Myasthenia Gravis and Crisis: Evaluation and Management in the Emergency Department

Jamie Roper, M Emily Fleming, Brit Long, Alex Koyfman
Journal of Emergency Medicine 2017, 53 (6): 843-853

BACKGROUND: Myasthenia gravis (MG) is an uncommon autoimmune disorder affecting the neuromuscular junction and manifesting as muscle weakness. A multitude of stressors can exacerbate MG. When symptoms are exacerbated, muscle weakness can be severe enough to result in respiratory failure, a condition known as myasthenic crisis (MC).

OBJECTIVE: This review discusses risk factors, diagnosis, management, and iatrogenic avoidance of MC.

DISCUSSION: MC can affect any age, ethnicity, or sex and can be precipitated with any stressor, infection being the most common. MC is a clinical diagnosis defined by respiratory failure caused by exacerbation of MG. Muscle weakness can involve any voluntary muscle. MC can be differentiated from other neuromuscular junction diseases by the presence of normal reflexes, normal sensation, lack of autonomic symptoms, lack of fasciculations, and worsening weakness with repetitive motion. Treatment should target the inciting event and airway support. All acetylcholinesterase inhibitors should be avoided in crisis, including edrophonium testing and corticosteroids initially. Respiratory support can begin with noninvasive positive-pressure ventilation, as this has been successful even in patients with bulbar weakness. If intubation is necessary, consider avoiding paralytics or use a reduced dose of nondepolarizing agents.

CONCLUSIONS: MC should be in the differential of any patient with muscular weakness and respiratory compromise. Emergency department management of MC should focus on ruling out infection and respiratory support.
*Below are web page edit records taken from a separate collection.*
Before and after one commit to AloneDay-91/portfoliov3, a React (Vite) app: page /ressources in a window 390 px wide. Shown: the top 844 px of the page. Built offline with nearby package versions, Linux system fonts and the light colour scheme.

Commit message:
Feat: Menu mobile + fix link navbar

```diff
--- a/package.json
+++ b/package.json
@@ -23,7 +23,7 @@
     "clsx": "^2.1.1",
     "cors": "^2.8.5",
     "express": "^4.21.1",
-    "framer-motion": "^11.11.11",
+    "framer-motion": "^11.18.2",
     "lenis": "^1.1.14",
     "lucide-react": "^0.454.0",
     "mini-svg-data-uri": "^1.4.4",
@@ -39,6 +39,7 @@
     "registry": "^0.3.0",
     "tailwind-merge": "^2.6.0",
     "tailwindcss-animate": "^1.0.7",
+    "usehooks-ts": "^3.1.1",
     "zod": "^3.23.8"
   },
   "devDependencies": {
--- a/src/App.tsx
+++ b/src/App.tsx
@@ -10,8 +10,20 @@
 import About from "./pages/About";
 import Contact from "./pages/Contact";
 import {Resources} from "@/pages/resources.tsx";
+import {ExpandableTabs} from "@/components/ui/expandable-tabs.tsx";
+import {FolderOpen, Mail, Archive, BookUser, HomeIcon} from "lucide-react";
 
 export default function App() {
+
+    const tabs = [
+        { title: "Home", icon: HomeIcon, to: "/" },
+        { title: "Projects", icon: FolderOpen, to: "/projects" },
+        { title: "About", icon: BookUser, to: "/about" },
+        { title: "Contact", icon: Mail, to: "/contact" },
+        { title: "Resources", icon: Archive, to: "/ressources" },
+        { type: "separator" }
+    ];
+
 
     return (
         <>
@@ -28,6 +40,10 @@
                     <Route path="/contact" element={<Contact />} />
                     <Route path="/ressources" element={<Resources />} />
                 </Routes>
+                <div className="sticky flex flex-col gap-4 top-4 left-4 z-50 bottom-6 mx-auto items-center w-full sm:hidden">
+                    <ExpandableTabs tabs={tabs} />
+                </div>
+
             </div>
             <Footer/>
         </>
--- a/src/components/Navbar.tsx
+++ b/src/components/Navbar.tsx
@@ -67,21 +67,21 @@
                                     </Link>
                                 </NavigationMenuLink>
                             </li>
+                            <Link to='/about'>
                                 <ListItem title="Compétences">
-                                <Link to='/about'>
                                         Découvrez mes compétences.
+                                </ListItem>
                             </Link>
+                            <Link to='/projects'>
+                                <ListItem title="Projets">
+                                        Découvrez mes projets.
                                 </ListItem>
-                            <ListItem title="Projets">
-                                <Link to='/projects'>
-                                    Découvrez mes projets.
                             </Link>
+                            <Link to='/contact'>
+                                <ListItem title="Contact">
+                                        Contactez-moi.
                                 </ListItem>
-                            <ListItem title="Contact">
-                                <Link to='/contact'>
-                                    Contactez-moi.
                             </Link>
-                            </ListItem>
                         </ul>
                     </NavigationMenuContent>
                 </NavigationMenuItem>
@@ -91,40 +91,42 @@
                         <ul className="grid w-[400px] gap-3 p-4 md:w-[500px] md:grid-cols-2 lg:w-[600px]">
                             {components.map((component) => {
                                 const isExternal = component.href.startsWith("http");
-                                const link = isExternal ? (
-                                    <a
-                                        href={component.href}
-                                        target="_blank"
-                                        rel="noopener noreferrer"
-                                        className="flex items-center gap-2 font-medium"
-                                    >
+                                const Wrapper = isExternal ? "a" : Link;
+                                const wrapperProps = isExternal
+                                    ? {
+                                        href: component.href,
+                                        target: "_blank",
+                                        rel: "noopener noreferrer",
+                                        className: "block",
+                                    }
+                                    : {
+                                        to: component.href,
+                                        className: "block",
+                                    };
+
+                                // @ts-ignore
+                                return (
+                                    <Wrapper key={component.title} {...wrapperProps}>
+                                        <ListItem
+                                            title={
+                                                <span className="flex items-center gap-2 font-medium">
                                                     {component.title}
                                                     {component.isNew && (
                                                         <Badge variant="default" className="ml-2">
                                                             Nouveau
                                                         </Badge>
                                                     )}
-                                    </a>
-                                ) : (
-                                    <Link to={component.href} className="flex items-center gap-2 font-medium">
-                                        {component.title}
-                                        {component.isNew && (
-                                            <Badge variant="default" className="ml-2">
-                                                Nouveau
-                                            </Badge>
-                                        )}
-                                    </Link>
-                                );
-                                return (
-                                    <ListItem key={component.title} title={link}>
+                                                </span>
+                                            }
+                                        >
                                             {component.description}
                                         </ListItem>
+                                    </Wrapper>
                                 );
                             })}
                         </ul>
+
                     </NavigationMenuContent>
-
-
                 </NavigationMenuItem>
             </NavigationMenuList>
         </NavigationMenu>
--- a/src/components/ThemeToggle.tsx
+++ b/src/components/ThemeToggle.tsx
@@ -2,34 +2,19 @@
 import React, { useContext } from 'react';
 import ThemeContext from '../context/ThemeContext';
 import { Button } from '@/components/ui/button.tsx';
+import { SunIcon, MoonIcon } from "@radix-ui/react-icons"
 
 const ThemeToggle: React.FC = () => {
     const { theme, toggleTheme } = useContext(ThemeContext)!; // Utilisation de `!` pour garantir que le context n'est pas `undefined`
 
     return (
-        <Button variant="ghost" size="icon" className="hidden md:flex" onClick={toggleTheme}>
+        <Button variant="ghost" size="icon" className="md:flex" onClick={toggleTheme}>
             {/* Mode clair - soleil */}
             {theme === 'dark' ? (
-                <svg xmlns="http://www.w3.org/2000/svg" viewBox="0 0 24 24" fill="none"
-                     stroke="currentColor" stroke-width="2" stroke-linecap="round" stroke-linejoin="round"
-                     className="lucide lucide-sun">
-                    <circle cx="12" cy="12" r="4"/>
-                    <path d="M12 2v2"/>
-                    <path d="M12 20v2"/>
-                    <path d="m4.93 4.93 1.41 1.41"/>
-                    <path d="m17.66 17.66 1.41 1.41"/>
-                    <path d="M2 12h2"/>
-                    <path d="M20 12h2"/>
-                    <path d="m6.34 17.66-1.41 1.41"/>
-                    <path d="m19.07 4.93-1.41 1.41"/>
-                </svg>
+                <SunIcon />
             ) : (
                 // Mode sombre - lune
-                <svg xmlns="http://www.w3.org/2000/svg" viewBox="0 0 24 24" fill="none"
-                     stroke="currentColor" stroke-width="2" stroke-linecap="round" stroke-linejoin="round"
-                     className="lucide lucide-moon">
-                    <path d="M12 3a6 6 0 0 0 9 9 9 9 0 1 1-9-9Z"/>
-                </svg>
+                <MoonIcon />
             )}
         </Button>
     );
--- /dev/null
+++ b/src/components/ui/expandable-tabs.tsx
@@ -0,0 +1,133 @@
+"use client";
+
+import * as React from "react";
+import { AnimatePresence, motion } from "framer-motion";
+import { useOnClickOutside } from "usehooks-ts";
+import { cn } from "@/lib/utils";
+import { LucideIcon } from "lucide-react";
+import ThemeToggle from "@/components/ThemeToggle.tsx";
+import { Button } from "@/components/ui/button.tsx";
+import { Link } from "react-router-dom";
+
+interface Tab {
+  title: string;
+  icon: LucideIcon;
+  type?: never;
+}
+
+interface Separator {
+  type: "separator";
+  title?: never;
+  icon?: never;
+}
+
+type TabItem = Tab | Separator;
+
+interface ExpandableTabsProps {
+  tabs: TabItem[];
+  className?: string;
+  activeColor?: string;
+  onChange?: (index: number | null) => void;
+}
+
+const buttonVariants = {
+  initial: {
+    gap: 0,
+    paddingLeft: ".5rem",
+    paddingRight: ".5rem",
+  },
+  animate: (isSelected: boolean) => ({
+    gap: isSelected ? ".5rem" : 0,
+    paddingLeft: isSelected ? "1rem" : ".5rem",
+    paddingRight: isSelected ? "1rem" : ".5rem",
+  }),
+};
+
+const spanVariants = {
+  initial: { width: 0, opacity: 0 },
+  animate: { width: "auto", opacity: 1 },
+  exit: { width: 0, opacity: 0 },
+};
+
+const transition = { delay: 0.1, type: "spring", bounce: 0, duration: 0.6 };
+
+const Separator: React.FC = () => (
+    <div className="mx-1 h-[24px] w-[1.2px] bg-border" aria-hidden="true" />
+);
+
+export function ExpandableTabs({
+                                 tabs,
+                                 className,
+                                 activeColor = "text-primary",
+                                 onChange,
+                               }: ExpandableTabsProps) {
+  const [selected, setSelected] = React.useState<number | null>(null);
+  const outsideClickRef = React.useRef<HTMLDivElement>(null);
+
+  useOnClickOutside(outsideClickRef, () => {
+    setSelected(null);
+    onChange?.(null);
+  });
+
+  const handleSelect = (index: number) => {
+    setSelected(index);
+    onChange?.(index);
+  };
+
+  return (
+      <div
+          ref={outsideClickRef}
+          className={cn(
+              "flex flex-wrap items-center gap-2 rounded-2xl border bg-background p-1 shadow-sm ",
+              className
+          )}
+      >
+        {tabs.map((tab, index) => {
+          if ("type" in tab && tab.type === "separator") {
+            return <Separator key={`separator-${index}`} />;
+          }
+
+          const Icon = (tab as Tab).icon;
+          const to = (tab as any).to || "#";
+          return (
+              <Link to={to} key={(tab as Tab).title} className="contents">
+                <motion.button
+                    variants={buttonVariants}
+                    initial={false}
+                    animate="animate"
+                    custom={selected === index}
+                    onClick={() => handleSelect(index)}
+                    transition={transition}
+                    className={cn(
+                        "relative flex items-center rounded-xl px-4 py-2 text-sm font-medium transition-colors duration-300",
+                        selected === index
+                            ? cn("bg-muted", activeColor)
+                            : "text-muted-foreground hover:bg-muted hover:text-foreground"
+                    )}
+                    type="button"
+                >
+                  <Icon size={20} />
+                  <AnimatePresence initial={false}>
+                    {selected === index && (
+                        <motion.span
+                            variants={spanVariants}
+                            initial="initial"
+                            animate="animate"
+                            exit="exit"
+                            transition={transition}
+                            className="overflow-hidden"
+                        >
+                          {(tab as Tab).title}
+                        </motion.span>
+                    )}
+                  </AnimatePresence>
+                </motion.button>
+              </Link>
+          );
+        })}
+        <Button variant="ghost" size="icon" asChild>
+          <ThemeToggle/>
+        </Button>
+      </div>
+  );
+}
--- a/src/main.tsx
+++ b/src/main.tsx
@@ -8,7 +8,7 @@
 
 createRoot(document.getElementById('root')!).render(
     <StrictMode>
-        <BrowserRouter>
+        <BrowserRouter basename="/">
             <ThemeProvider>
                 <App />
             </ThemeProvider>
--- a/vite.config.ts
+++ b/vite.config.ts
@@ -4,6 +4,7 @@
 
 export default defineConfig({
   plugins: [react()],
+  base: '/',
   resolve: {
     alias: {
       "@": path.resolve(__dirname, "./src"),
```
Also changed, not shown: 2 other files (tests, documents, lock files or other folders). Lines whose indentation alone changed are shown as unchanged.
Strong consideration should be given to beginning with noninvasive positive-pressure ventilation for ventilatory support. Corticosteroids, depolarizing paralytics, and acetylcholinesterase inhibitors should be avoided in patients with MC in the emergency department.

Full Text Links

Find Full Text Links for this Article


You are not logged in. Sign Up or Log In to join the discussion.

Trending Papers

Remove bar
Read by QxMD icon Read

Save your favorite articles in one place with a free QxMD account.


Search Tips

Use Boolean operators: AND/OR

diabetic AND foot
diabetes OR diabetic

Exclude a word using the 'minus' sign

Virchow -triad

Use Parentheses

water AND (cup OR glass)

Add an asterisk (*) at end of a word to include word stems

Neuro* will search for Neurology, Neuroscientist, Neurological, and so on

Use quotes to search for an exact phrase

"primary prevention of cancer"
(heart or cardiac or cardio*) AND arrest -"American Heart Association"

We want to hear from doctors like you!

Take a second to answer a survey question.